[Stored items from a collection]
§ §
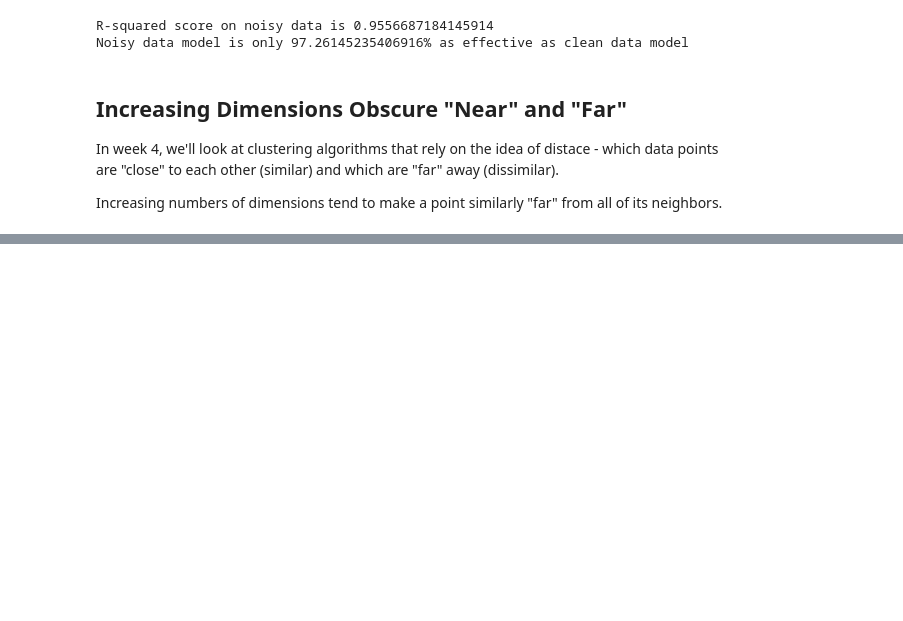
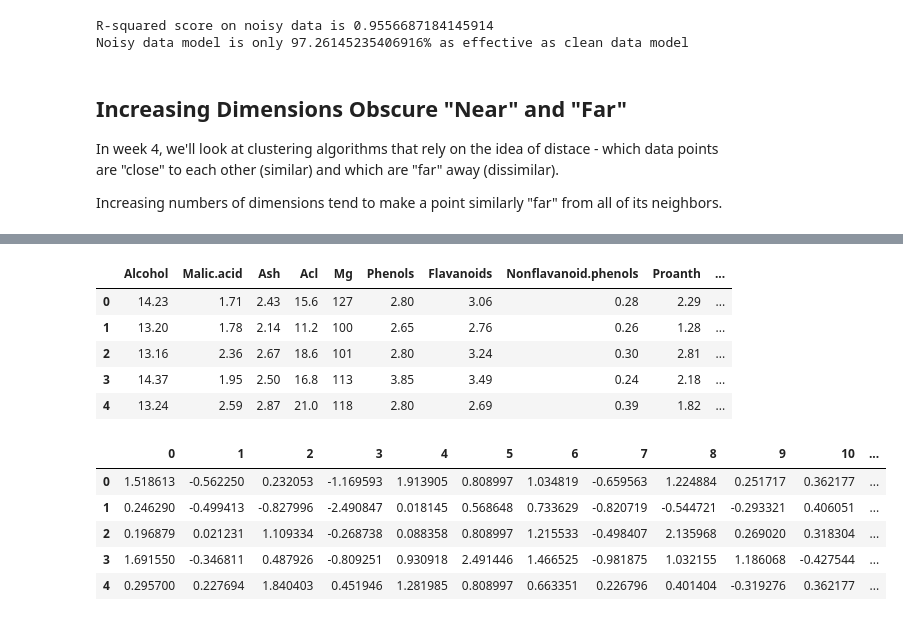
Before and after one commit to stephenfrein/vucsc8491, a Jupyter notebook: Week3_Dimensionality_Reduction.ipynb, the cells around one changed output, grey strips where cells are left out. Saved outputs shown, nothing was run; the diff lists cells and outputs as text; code cells hidden in the pictures; blank space fills up the shorter version.

```diff
--- a/Week3_Dimensionality_Reduction.ipynb
+++ b/Week3_Dimensionality_Reduction.ipynb
@@ -275,0 +327,22 @@ fig.show()
+# %%
+# think of how distance/variation would be impacted by scale of the columns
+# put all of the predictor variables on the same scale
+# shift mean to zero and standard deviation to one (z-score normalization)
+scaler = StandardScaler()
+X_scaled = scaler.fit_transform(X)
+
+display(X.head())
+display(pd.DataFrame(X_scaled).head())
+# %% [output]
+|  | Alcohol | Malic.acid | Ash | Acl | Mg | Phenols | Flavanoids | Nonflavanoid.phenols | Proanth | ... |
+| 0 | 14.23 | 1.71 | 2.43 | 15.6 | 127 | 2.80 | 3.06 | 0.28 | 2.29 | ... |
+| 1 | 13.20 | 1.78 | 2.14 | 11.2 | 100 | 2.65 | 2.76 | 0.26 | 1.28 | ... |
+| 2 | 13.16 | 2.36 | 2.67 | 18.6 | 101 | 2.80 | 3.24 | 0.30 | 2.81 | ... |
+| 3 | 14.37 | 1.95 | 2.50 | 16.8 | 113 | 3.85 | 3.49 | 0.24 | 2.18 | ... |
+| 4 | 13.24 | 2.59 | 2.87 | 21.0 | 118 | 2.80 | 2.69 | 0.39 | 1.82 | ... |
+|  | 0 | 1 | 2 | 3 | 4 | 5 | 6 | 7 | 8 | 9 | 10 | ... |
+| 0 | 1.518613 | -0.562250 | 0.232053 | -1.169593 | 1.913905 | 0.808997 | 1.034819 | -0.659563 | 1.224884 | 0.251717 | 0.362177 | ... |
+| 1 | 0.246290 | -0.499413 | -0.827996 | -2.490847 | 0.018145 | 0.568648 | 0.733629 | -0.820719 | -0.544721 | -0.293321 | 0.406051 | ... |
+| 2 | 0.196879 | 0.021231 | 1.109334 | -0.268738 | 0.088358 | 0.808997 | 1.215533 | -0.498407 | 2.135968 | 0.269020 | 0.318304 | ... |
+| 3 | 1.691550 | -0.346811 | 0.487926 | -0.809251 | 0.930918 | 2.491446 | 1.466525 | -0.981875 | 1.032155 | 1.186068 | -0.427544 | ... |
+| 4 | 0.295700 | 0.227694 | 1.840403 | 0.451946 | 1.281985 | 0.808997 | 0.663351 | 0.226796 | 0.401404 | -0.319276 | 0.362177 | ... |
```
Also changed, not shown: parts of 10 cells of this notebook.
§ §
What the task requires ▸ Only the lines that contain the string "notebook" are to be copied from the records.

Output for this task ▸
Before and after one commit to stephenfrein/vucsc8491, a Jupyter notebook: Week3_Dimensionality_Reduction.ipynb, the cells around one changed output, grey strips where cells are left out. Saved outputs shown, nothing was run; the diff lists cells and outputs as text; code cells hidden in the pictures; blank space fills up the shorter version.
Also changed, not shown: parts of 10 cells of this notebook.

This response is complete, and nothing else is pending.